These waves won't unexpectedly soak your beach towel when the tide comes in.
These waves won't unexpectedly soak your beach towel when the tide comes in.
d'strict, YouTube

Since residents of Seoul, South Korea, can’t exactly enjoy the sight of ocean waves breaking on the shore during their lunch hour, a design house is bringing them the next best thing: An enormous screen that plays realistic waves on a loop in the middle of the city.

Travel + Leisure reports that the installation, titled WAVE, is an anamorphic illusion, a distorted image that the viewer must observe from a specific angle for it to appear multi-dimensional. It’s on display in K-Pop Square at the Coex Convention and Exhibition Center in the district of Gangnam, but you don’t have to book an international flight to check it out—the creator, a design company called d’strict, shared a mesmerizing video of the work on YouTube.

Over about two months, developers molded two LED displays together to create a screen approximately 262 feet by 65 feet, with a resolution of 7840 pixels by 1952 pixels—almost twice the resolution of ultra-high-definition. In other words, the waves on this screen look more convincing than footage of the actual ocean would on your state-of-the-art living room TV.

For 18 hours a day, locals can watch icy blue swells slosh against the sides of the virtual tank, complete with the tranquil sounds of crashing waves (though they’ll have to rely on their imaginations to catch a whiff of salty sea spray).

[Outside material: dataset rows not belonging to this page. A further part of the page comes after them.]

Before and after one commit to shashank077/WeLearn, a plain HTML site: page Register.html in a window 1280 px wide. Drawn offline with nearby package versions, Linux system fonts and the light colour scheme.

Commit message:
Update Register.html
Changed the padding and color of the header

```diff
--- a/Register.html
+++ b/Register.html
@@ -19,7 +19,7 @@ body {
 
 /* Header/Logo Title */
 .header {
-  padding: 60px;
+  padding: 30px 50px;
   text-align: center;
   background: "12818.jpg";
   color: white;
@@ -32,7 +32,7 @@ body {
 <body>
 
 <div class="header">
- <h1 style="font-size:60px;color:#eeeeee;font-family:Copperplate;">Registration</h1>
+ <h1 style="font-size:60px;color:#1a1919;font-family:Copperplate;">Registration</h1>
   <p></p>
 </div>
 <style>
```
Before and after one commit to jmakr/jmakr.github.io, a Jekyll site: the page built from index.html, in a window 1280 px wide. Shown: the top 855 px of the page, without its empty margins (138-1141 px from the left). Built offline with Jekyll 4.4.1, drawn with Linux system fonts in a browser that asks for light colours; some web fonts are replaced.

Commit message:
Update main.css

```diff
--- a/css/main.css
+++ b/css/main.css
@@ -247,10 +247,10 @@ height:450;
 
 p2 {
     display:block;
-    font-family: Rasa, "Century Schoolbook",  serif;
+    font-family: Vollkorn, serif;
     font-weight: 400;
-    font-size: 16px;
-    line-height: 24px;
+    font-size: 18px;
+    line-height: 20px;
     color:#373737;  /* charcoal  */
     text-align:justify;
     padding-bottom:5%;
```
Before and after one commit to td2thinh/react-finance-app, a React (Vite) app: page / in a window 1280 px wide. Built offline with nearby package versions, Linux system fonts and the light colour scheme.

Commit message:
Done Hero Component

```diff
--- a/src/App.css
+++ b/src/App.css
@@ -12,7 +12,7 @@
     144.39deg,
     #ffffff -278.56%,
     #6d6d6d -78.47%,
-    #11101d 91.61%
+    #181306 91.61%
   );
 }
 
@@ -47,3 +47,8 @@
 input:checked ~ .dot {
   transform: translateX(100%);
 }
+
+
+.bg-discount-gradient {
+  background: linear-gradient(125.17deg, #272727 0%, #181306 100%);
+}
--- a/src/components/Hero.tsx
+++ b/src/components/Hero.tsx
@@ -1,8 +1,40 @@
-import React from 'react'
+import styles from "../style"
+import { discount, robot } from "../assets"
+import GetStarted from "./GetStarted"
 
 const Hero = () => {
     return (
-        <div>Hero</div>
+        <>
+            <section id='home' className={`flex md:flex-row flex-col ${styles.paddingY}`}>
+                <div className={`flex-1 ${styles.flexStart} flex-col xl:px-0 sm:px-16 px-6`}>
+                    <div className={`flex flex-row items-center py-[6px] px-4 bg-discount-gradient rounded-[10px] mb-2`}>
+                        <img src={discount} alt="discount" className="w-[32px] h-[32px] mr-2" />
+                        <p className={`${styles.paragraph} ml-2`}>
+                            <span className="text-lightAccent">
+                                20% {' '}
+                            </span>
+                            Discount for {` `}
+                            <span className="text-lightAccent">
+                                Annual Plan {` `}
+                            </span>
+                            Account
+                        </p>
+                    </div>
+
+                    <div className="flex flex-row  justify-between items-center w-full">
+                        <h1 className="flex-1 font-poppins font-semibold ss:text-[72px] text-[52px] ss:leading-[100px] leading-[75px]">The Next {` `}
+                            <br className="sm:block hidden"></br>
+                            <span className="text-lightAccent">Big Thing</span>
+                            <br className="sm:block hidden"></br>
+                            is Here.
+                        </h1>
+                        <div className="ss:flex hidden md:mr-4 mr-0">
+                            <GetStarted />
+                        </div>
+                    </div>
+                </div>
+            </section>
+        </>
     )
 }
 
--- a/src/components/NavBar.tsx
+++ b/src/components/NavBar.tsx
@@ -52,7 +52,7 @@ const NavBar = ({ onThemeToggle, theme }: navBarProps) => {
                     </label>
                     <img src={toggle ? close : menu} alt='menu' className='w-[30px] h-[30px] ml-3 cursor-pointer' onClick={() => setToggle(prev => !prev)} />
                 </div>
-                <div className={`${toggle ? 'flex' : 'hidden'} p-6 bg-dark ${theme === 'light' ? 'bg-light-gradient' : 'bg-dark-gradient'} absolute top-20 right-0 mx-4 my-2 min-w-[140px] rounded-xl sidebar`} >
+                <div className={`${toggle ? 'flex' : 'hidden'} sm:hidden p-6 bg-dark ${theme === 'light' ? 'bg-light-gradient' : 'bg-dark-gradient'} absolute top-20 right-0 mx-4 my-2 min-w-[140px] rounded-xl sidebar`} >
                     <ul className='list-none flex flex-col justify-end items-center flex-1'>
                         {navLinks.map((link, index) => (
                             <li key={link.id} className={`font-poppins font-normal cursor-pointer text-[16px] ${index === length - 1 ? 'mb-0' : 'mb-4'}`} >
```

Looking for other immersive displays? Dive into 15 awe-inspiring virtual tours here.

[h/t Travel + Leisure]